In what would become a decision that changed the future of their land, Ann and Brian Clarke, made the decision to protect their 95-acre property along the West Canada Creek in the Town of Russia.
The land has been in the family since 1929 and is part of an area along the West Canada Creek which has remained remarkably unchanged since the 19th century.
Cows roam in the pasture, West Canada Creek flows gently by, and the steep forested ridge stands sentinel. Partridge Hill Road, which divides the property, remains a dirt road, which adds to the pastoral character.
Generations who care
A number of years before the Clarkes were encouraged by their longtime neighbor, the late Nelson Adams, to join him in the effort to preserve the character of the West Canada Creek and its surroundings.
Those initial conversations were important as the family considered what the future might be for the area.
The matriarch of the family, 93-year-old Ann Clarke, explained that “We love this place, it is where our family comes together every summer and knowing it is going to stay this way forever was what we all wanted.”
Now a third-generation owner, Liza Clarke, notes how special the area is for so many people. “It’s a wonderful road, two miles long, with ponds and brooks and meadows and woods. People come from far and wide to walk or bicycle it.”
Other Clarke family members share their perspective. Living on the property full-time, David Esterly and Marietta Von Bernuth, have both a strong conservation ethic and a deep connection to the property.
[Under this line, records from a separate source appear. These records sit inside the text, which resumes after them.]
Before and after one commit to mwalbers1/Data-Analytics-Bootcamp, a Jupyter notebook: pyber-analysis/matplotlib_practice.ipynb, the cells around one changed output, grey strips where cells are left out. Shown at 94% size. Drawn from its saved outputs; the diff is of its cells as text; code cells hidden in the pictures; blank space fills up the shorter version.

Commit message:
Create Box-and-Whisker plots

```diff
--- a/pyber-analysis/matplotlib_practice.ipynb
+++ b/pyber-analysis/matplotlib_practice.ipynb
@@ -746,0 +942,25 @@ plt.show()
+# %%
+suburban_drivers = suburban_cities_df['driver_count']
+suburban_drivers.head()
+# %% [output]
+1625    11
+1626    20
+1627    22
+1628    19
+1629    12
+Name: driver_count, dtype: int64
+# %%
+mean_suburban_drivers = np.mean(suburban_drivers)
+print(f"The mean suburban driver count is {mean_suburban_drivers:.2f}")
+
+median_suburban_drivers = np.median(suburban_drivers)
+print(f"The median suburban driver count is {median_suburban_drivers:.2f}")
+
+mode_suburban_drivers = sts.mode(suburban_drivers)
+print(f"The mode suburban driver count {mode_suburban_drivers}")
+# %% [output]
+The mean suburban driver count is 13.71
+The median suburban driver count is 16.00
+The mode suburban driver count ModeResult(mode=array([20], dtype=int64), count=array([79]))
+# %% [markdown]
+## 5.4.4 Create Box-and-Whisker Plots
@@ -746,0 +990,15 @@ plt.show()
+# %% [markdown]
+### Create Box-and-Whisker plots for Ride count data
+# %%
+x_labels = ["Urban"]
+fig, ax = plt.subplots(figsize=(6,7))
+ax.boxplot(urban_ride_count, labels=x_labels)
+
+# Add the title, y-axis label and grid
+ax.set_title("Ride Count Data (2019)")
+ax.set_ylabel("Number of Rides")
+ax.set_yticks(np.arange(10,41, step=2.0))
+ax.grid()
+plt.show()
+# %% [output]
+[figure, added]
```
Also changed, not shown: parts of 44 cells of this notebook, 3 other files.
“We lived in England for many years because of our jobs,” says Marietta, “where the open countryside is protected by law. This is the reason the European landscape retains its ageless beauty. It seemed the most natural thing in the world to support this kind of preservation locally here in upstate New York.”
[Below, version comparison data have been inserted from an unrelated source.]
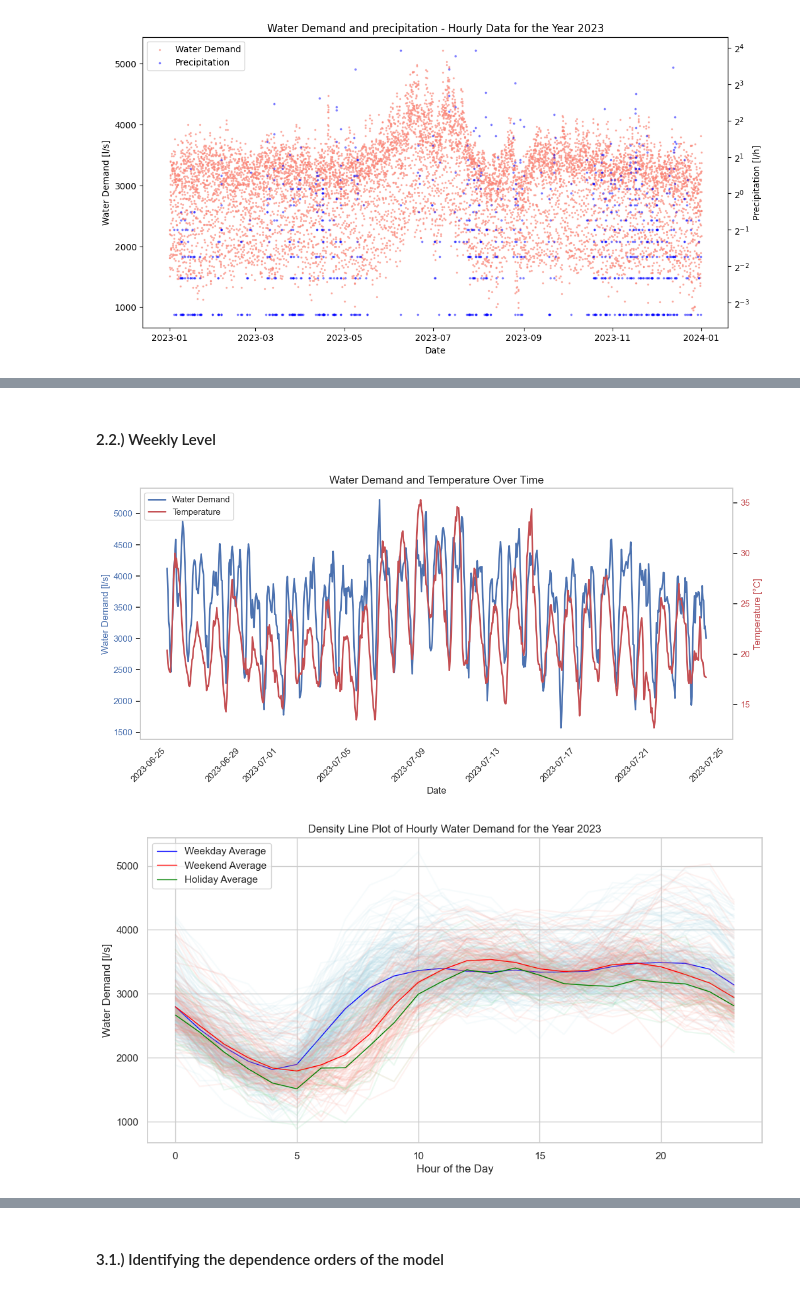
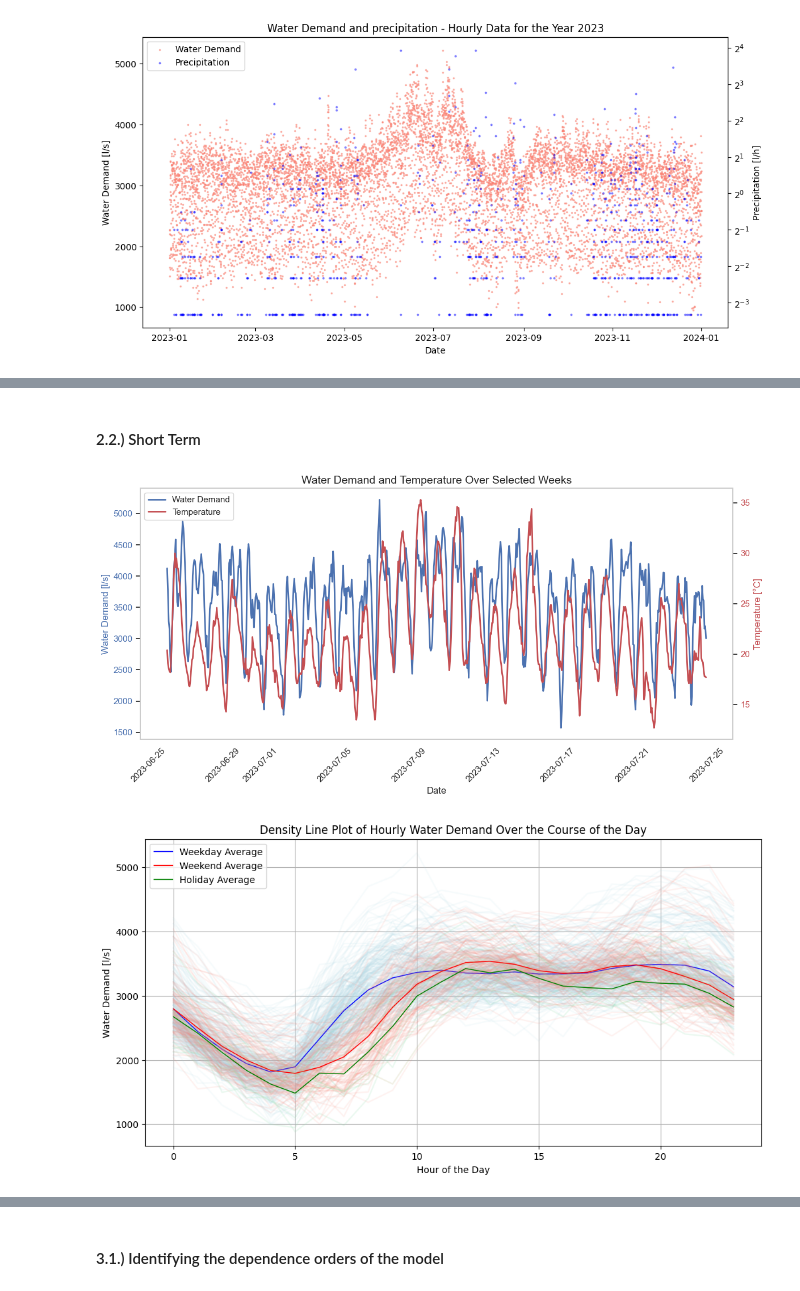
Before and after one commit to DavidArtukovic/Projektarbeit_Artukovic, a Jupyter notebook: src/hourly_water_consumption.ipynb, the cells around one changed output, grey strips where cells are left out. Cells and saved outputs as stored; diff of their text form; code cells hidden in the pictures.

```diff
--- a/src/hourly_water_consumption.ipynb
+++ b/src/hourly_water_consumption.ipynb
@@ -315,0 +370,8 @@ df_merged.tail(5)
+# %%
+# Add change rate in BF30 - show dataset
+# Calculate the percentage change in the 'BF30' column
+df_merged["BF30_change_rate"] = df_merged["BF30"].pct_change()
+
+# If you want to fill NaN values that result from the pct_change calculation (e.g., the first row)
+df_merged["BF30_change_rate"].fillna(0, inplace=True)
+df_merged.head(5)
@@ -320,41 +396,63 @@ df_merged.tail(5)
 # %%
-start_date = pd.Timestamp("2023-01-01T00")
-end_date = start_date + pd.Timedelta(days=364, hours=23)
-year_data = df_merged.loc[start_date:end_date]
+# Plot - Water Demand and Temperature
+plt.style.use("default")
+
 fig, ax1 = plt.subplots(figsize=(12, 6))
 
+
 # Create a label for the year
+
 label = f"{start_date.year}"
+
+
 scatter1 = ax1.scatter(
     year_data.index,
+
     year_data["nodal_demand"],
+
     s=2,  # Size of dots
+
     alpha=0.5,  # Transparency of dots
+
     label="Water Demand",
     color="salmon",
 )
 
 ax1.set_xlabel("Date")
+
 ax1.set_ylabel("Water Demand  [l/s]")
 
+
 # Create a second y-axis for the temperature
+
 ax2 = ax1.twinx()
+
 scatter2 = ax2.scatter(
     year_data.index,
+
     year_data["temperature_Schnar"],
+
     s=2,  # Size of dots
+
     alpha=0.2,  # Transparency of dots
-    label="temperature",
+
+    label="Temperature",
     color="blue",
 )
+
 ax2.set_ylabel("Temperature [°C]")
 
+
 # Combine legends
+
 scatters = [scatter1, scatter2]
+
 labels = [scatter.get_label() for scatter in scatters]
+
 ax1.legend(scatters, labels, loc="upper right")
 
 plt.title(f"Water Demand and Temperature - Hourly Data for the Year {start_date.year}")
+
 plt.show()
 # %% [output]
 [figure]
@@ -480,5 +684,5 @@ plt.show()
 # %% [markdown]
-#### 2.2.) Weekly Level
+#### 2.2.) Short Term
 # %%
 start_date = "2023-06-26"
 end_date = "2023-07-25"
@@ -486,5 +692,5 @@ filtered_df = df_merged[(df_merged.index >= start_date) & (df_merged.index < end
 # %%
-# Set the style
+# Plot - Water Demand for selected Weeks
 sns.set(style="whitegrid")
 
 # Create the plot
@@ -492,8 +698,8 @@ fig, ax1 = plt.subplots(figsize=(12, 6))
 
 # Plot the nodal_demand
 ax1.plot(
-    filtered_df.index,
-    filtered_df["nodal_demand"],
+    short_term_df.index,
+    short_term_df["nodal_demand"],
     label="Water Demand",
     color="b",
     linewidth=2,
@@ -506,8 +712,8 @@ ax1.tick_params(axis="y", labelcolor="b")
 # Create a second y-axis for the temperature
 ax2 = ax1.twinx()
 ax2.plot(
-    filtered_df.index,
-    filtered_df["temperature_Schnar"],
+    short_term_df.index,
+    short_term_df["temperature_Schnar"],
     label="Temperature",
     color="r",
     linewidth=2,
@@ -525,7 +731,7 @@ lines_2, labels_2 = ax2.get_legend_handles_labels()
 ax2.legend(lines_1 + lines_2, labels_1 + labels_2, loc="upper left")
 
 # Add title
-plt.title("Water Demand and Temperature Over Time", fontsize=14)
+plt.title("Water Demand and Temperature Over Selected Weeks", fontsize=14)
 
 # Adjust layout
 plt.tight_layout()
@@ -533,7 +739,7 @@ plt.tight_layout()
 # Show plot
 plt.show()
 # %% [output]
-[figure, old version]
+[figure, new version]
 # %%
 # Extract the hour and date from the timestamp
 year_data["hour"] = year_data.index.hour
@@ -545,7 +751,7 @@ working_days = year_data.loc[year_data["is_weekend"] == False].copy()
 weekends = year_data.loc[year_data["is_weekend"] == True].copy()
 holidays = year_data.loc[year_data["is_holiday"] == True].copy()
 # %%
-# 3. Pivot to have each day as a row, each hour (0..23) as a column
+# Plot - Water Demand over the course of a Day
 pivot_wd = (
     working_days.groupby(["date", "hour"])["nodal_demand"].mean().unstack(level="hour")
 )
@@ -562,34 +768,33 @@ plt.figure(figsize=(12, 6))
 for day in pivot_wd.index:
     plt.plot(pivot_wd.columns, pivot_wd.loc[day], color="lightblue", alpha=0.1)
 
 # Plot the average weekday demand line in thicker blue
 avg_wd = pivot_wd.mean(axis=0)
 plt.plot(pivot_wd.columns, avg_wd, color="blue", linewidth=1, label="Weekday Average")
 
 # Plot each weekend day's daily line in a faint color
 for day in pivot_we.index:
     plt.plot(pivot_we.columns, pivot_we.loc[day], color="salmon", alpha=0.1)
 
 # Plot the average weekend demand line in thicker red
 avg_we = pivot_we.mean(axis=0)
 plt.plot(pivot_we.columns, avg_we, color="red", linewidth=1, label="Weekend Average")
 
 # Plot each holiday daily line in a faint color
 for day in pivot_ho.index:
     plt.plot(pivot_ho.columns, pivot_ho.loc[day], color="lightgreen", alpha=0.1)
 
 # Plot the average holiday demand line in thicker red
 avg_ho = pivot_ho.mean(axis=0)
 plt.plot(pivot_ho.columns, avg_ho, color="green", linewidth=1, label="Holiday Average")
 
-
 # Final styling
 plt.xlabel("Hour of the Day")
 plt.ylabel("Water Demand [l/s]")
-plt.title("Density Line Plot of Hourly Water Demand for the Year 2023")
+plt.title("Density Line Plot of Hourly Water Demand Over the Course of the Day")
 plt.legend()
 plt.grid(True)
 plt.show()
 # %% [output]
-[figure, old version]
+[figure, new version]
 # %% [markdown]
```
Also changed, not shown: parts of 57 cells of this notebook, 5 other files.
It’s a neighborhood thing
Marietta explains that “the feeling you get [when conserving your land] is not restricting or confining, but liberating. You no longer have to worry that the pleasures of this landscape will be lost to our children or grandchildren, or to anyone else who will walk the road in years to come.”
Over the years, with the leadership of Nelson Adams and the Clarke family, many neighboring landowners have also protected their properties.
Because of their vision, nearly all of the land on both sides of the West Canada Creek, from the spillway bridge to the bridge over Rt. 28, has been protected.
It’s a neighborhood effort that involves both large and small properties. Combined they have a significant conservation impact—protecting the clean water of West Canada Creek and the rural character that the neighbors treasure.